* Required work
Show every line of the data where the word "shadow" can be found.
------ Working data
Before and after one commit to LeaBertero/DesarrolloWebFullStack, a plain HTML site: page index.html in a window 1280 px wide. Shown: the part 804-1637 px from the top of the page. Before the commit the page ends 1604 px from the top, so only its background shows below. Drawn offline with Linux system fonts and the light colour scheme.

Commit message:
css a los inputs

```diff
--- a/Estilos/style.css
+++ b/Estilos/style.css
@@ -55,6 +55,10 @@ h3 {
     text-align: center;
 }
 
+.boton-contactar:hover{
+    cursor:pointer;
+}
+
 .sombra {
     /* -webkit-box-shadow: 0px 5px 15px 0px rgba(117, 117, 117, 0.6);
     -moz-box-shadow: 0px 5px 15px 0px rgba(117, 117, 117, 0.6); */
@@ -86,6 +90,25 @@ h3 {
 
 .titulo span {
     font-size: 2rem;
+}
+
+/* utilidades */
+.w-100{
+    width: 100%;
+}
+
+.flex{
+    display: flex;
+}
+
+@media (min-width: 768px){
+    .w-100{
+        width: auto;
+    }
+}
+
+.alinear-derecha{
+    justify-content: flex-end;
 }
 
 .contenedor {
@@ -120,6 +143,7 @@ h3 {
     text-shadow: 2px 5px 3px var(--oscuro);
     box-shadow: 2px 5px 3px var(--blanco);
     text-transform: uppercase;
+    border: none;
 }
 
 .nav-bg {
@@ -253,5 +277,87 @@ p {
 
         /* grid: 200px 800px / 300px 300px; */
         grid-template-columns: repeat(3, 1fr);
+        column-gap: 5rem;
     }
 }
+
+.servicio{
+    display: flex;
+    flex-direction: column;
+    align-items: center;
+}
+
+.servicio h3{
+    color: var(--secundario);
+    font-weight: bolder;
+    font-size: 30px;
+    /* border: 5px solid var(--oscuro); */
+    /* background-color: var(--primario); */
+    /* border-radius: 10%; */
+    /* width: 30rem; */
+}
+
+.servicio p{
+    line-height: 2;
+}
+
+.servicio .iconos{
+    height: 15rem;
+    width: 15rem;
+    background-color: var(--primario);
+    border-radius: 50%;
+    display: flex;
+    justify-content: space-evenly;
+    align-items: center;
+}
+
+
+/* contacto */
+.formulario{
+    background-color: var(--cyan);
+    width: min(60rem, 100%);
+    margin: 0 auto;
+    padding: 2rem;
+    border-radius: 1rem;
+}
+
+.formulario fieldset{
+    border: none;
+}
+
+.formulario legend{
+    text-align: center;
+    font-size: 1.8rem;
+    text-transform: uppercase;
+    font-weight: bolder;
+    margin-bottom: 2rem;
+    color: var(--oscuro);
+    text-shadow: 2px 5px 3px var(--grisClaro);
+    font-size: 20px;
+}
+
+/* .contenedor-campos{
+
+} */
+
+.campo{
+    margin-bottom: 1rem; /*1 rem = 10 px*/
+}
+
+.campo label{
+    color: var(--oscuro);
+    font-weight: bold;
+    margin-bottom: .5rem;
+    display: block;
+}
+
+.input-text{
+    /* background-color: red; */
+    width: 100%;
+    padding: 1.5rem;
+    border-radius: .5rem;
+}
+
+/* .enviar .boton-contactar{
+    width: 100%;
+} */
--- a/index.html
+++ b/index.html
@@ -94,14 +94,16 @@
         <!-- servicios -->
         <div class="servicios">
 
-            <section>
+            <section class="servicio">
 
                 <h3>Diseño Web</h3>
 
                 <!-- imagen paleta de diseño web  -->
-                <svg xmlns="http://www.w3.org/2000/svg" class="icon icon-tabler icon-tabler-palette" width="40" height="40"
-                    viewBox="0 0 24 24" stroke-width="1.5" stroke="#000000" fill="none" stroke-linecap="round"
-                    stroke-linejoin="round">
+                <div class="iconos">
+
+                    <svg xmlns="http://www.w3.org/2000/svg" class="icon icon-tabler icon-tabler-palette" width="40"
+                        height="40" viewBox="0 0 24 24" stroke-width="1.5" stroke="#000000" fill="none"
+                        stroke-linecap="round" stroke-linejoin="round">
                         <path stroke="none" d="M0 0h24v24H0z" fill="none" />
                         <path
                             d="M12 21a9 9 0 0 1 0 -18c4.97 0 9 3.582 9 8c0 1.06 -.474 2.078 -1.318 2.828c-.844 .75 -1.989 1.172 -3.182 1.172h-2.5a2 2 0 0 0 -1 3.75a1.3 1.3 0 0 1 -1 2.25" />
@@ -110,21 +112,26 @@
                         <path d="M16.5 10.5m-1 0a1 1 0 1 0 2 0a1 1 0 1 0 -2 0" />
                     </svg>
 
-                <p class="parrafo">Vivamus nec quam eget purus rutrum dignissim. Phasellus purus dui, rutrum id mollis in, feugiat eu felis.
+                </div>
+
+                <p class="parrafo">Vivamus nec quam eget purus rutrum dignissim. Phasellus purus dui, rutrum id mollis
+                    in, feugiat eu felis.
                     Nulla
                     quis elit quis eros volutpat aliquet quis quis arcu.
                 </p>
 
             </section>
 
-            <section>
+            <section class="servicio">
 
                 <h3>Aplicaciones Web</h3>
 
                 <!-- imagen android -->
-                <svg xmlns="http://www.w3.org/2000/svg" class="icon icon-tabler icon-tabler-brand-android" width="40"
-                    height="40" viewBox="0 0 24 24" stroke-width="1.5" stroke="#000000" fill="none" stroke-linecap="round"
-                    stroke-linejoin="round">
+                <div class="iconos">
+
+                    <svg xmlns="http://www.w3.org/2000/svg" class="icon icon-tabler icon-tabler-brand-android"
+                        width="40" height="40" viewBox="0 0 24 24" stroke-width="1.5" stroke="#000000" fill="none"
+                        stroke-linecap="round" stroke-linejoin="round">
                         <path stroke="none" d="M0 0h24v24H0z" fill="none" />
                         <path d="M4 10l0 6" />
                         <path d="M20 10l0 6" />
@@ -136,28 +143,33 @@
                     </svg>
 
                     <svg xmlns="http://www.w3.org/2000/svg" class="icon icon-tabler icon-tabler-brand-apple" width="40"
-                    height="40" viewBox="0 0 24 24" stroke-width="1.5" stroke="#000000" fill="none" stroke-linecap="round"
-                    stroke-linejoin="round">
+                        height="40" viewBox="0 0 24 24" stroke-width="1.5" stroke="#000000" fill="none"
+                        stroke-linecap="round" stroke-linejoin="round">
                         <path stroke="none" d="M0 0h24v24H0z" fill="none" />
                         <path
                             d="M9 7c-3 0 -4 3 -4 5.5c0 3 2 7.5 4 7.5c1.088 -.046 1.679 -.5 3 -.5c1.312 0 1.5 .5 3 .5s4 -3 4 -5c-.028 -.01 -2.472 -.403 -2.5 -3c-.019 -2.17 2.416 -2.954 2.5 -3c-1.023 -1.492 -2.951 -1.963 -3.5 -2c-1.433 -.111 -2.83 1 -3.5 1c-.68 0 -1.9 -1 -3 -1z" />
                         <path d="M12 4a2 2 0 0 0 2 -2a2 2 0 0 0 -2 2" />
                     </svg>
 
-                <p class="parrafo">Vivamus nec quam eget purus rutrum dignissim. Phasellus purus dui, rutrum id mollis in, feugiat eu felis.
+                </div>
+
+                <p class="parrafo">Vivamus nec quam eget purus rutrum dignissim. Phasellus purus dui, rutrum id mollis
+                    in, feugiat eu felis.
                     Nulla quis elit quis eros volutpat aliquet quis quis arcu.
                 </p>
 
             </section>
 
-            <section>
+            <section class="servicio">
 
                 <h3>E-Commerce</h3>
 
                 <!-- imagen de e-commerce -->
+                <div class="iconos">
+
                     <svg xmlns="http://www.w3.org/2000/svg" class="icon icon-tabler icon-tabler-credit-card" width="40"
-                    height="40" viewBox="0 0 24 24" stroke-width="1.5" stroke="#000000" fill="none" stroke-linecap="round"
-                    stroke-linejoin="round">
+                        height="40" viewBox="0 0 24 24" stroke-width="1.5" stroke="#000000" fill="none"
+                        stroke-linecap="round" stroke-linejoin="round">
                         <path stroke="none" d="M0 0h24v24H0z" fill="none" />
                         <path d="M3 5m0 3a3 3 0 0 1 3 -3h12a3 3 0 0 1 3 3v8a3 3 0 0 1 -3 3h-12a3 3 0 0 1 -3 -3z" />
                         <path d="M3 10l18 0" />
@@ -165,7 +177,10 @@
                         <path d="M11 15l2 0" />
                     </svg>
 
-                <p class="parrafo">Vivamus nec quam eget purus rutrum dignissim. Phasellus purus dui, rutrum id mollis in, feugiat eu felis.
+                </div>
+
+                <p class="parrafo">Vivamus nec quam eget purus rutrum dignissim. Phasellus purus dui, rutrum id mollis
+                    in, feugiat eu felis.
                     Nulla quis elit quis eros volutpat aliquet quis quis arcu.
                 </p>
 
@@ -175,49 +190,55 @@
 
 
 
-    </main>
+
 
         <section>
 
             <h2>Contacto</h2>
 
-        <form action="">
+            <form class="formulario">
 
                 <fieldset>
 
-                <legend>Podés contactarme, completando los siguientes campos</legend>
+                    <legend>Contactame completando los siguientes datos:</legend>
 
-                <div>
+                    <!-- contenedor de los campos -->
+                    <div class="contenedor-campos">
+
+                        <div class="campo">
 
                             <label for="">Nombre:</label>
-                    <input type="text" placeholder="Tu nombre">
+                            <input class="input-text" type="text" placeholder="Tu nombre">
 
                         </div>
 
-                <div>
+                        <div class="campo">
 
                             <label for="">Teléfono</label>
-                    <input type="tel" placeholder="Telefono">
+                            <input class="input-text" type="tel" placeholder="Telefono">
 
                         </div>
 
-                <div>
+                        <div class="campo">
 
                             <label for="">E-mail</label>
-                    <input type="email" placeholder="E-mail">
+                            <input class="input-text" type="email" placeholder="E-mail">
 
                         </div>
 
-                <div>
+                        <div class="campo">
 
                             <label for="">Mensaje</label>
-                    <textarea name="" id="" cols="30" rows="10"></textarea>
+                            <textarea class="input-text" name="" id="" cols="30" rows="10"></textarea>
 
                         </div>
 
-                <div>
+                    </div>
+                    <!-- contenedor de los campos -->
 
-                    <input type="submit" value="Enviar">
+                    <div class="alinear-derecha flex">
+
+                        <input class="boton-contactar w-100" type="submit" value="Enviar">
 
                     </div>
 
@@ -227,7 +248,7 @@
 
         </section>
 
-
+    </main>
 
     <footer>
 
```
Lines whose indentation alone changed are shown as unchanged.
------------
* Written answer
     /* -webkit-box-shadow: 0px 5px 15px 0px rgba(117, 117, 117, 0.6);
     -moz-box-shadow: 0px 5px 15px 0px rgba(117, 117, 117, 0.6); */
     text-shadow: 2px 5px 3px var(--oscuro);
     box-shadow: 2px 5px 3px var(--blanco);
+    text-shadow: 2px 5px 3px var(--grisClaro);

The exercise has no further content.